Submitted to: Innovative Food Science and Emerging Technologies
Publication Type: Peer Reviewed Journal
Publication Acceptance Date: November 21, 2006
Publication Date: March 8, 2007
Citation: Shearer, A.H., Wilkins, G.C., Jenkins, M.C., Kniel, K.E. 2007. Effects of high hydrostatis pressure on Eimeria acervulina pathogenicity, immunogenicity and structural integrity. Innovative Food Science and Emerging Technologies. 8:259-268.
Interpretive Summary: Avian coccidiosis is an intestinal disease of poultry caused by protozoa in the genus Eimeria. The disease has been controlled for decades by the medication of feed with ionophore drugs and synthetic chemicals. With increased drug resistance in Eimeria, and consumer pressure to discontinue antibiotic usage in animal feed, producers are increasingly relying on alternative means of controlling coccidiosis. One method that is gaining greater acceptance is oral immunization of day-old chickens with live oocyst vaccines. While vaccination is gaining greater acceptance in the poultry industry, virulent oocysts are introduced into a poultry operation. The present study describes a method to attenuate Eimeria oocysts using high pressure treatment. The results indicate that pressure treatment does not prevent an immune response to the parasite, but does affect the ability of the parasite to multiply. This information is valuable also to treatment of fresh fruits and vegetables for destroying Cyclospora cayetanensis, a close relative of Eimeria, which causes human cyclosporiasis.
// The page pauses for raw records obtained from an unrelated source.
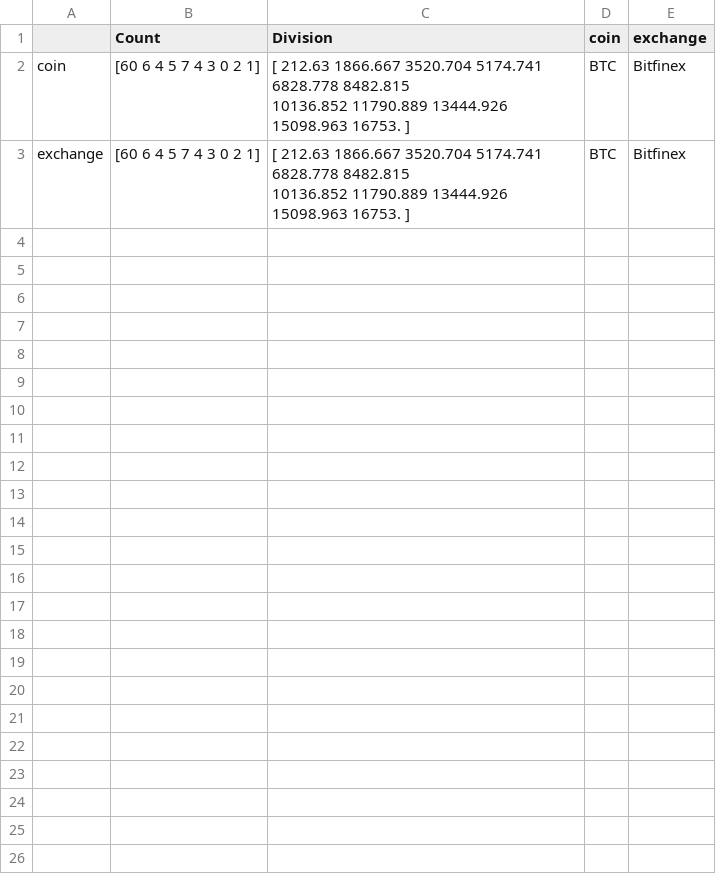
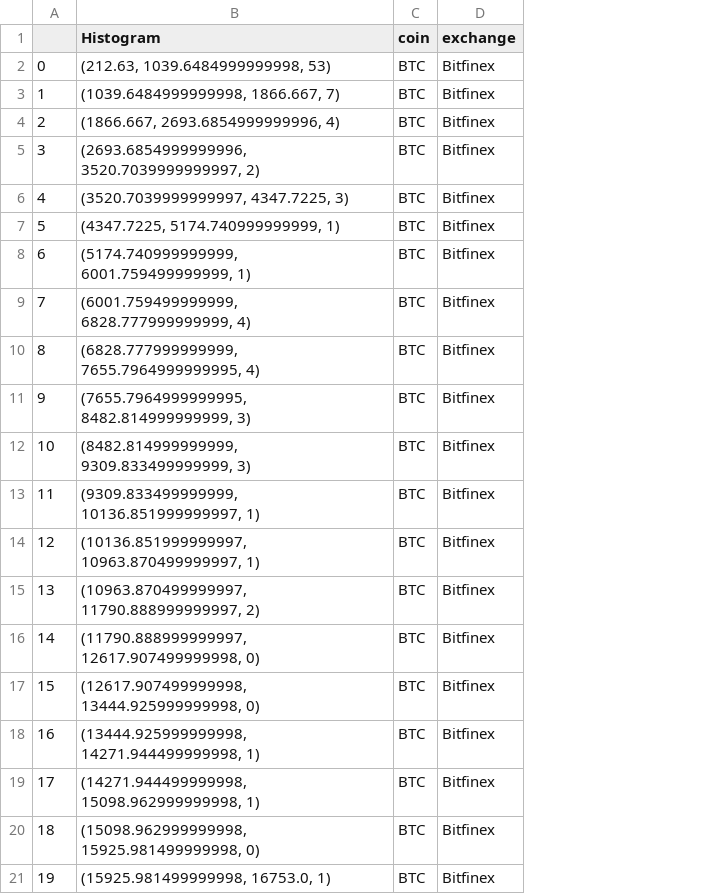
Before and after one commit to ankit-a-aggarwal/crypto-analysis-duplicate, a CSV file: data/BTC_Bitfinex_day_full_14daysHistogram.csv, drawn as a sheet; removed rows and columns are numbered as before the commit, all else as after; ↵ is a line break in a cell; the diff names each change by its address in the sheet, - before the commit and + after, or states it on an @@ line.

```diff
--- a/data/BTC_Bitfinex_day_full_14daysHistogram.csv
+++ b/data/BTC_Bitfinex_day_full_14daysHistogram.csv
-column A, rows 2-3: coin | exchange
-column B (Count), rows 2-3: [60 6 4 5 7 4 3 0 2 1] | [60 6 4 5 7 4 3 0 2 1]
-column C (Division), rows 2-3: [ 212.63 1866.667 3520.704 5174.741 6828.778 8482.815 ↵ 10136.852 11790.889 13444.926 15098.963 16753. ] | [ 212.63 1866.667 3520.704 5174.741 6828.778 8482.815 ↵ 10136.852 11790.889 13444.926 15098.963 16753. ]
+column A, rows 2-3: 0 | 1
+column B (Histogram), rows 2-3: (212.63, 1039.6484999999998, 53) | (1039.6484999999998, 1866.667, 7)
+row 4: 2 | (1866.667, 2693.6854999999996, 4) | BTC | Bitfinex
+row 5: 3 | (2693.6854999999996, 3520.7039999999997, 2) | BTC | Bitfinex
+row 6: 4 | (3520.7039999999997, 4347.7225, 3) | BTC | Bitfinex
+row 7: 5 | (4347.7225, 5174.740999999999, 1) | BTC | Bitfinex
+row 8: 6 | (5174.740999999999, 6001.759499999999, 1) | BTC | Bitfinex
+row 9: 7 | (6001.759499999999, 6828.777999999999, 4) | BTC | Bitfinex
+row 10: 8 | (6828.777999999999, 7655.7964999999995, 4) | BTC | Bitfinex
+row 11: 9 | (7655.7964999999995, 8482.814999999999, 3) | BTC | Bitfinex
+row 12: 10 | (8482.814999999999, 9309.833499999999, 3) | BTC | Bitfinex
+row 13: 11 | (9309.833499999999, 10136.851999999997, 1) | BTC | Bitfinex
+row 14: 12 | (10136.851999999997, 10963.870499999997, 1) | BTC | Bitfinex
+row 15: 13 | (10963.870499999997, 11790.888999999997, 2) | BTC | Bitfinex
+row 16: 14 | (11790.888999999997, 12617.907499999998, 0) | BTC | Bitfinex
+row 17: 15 | (12617.907499999998, 13444.925999999998, 0) | BTC | Bitfinex
+row 18: 16 | (13444.925999999998, 14271.944499999998, 1) | BTC | Bitfinex
+row 19: 17 | (14271.944499999998, 15098.962999999998, 1) | BTC | Bitfinex
+row 20: 18 | (15098.962999999998, 15925.981499999998, 0) | BTC | Bitfinex
+row 21: 19 | (15925.981499999998, 16753.0, 1) | BTC | Bitfinex
```
Also changed, not shown: data/BTC_Bitfinex_day_full_1dayHistogram.csv, data/BTC_Bitfinex_hour_full_1hour.csv, 11 other files.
Eimeria acervulina is a protozoan parasite that can cause intestinal lesions and reduced weight gain in chickens. E. acervulina oocysts were treated by high hydrostatic pressure and evaluated for pathogenicity, immunogenicity, and structural integrity. Pressure treatment of E. acervulina oocysts at 550 MPa for 2 min. at 4, 20, or 40oC rendered the parasites nonpathogenic to chickens. Pressure treatment at 40 oC also prevented fecal shedding oocysts. Upon challenge with non-pressurized E. acervulina oocysts, partial immunity was observed with a reduction in lesion severity in chickens that had been inoculated with pressure-treated oocysts. No changes to the fragility and permeability of the oocyst wall or excystation of sporocysts were observed as a result of pressure treatment. Light and scanning electron microscopy revealed no changes to the whole oocyst or sporocysts. Recovery and the morphology of the excysted sporozoites were altered by pressure treatment. These results suggest that pressure affects sporozoite integrity.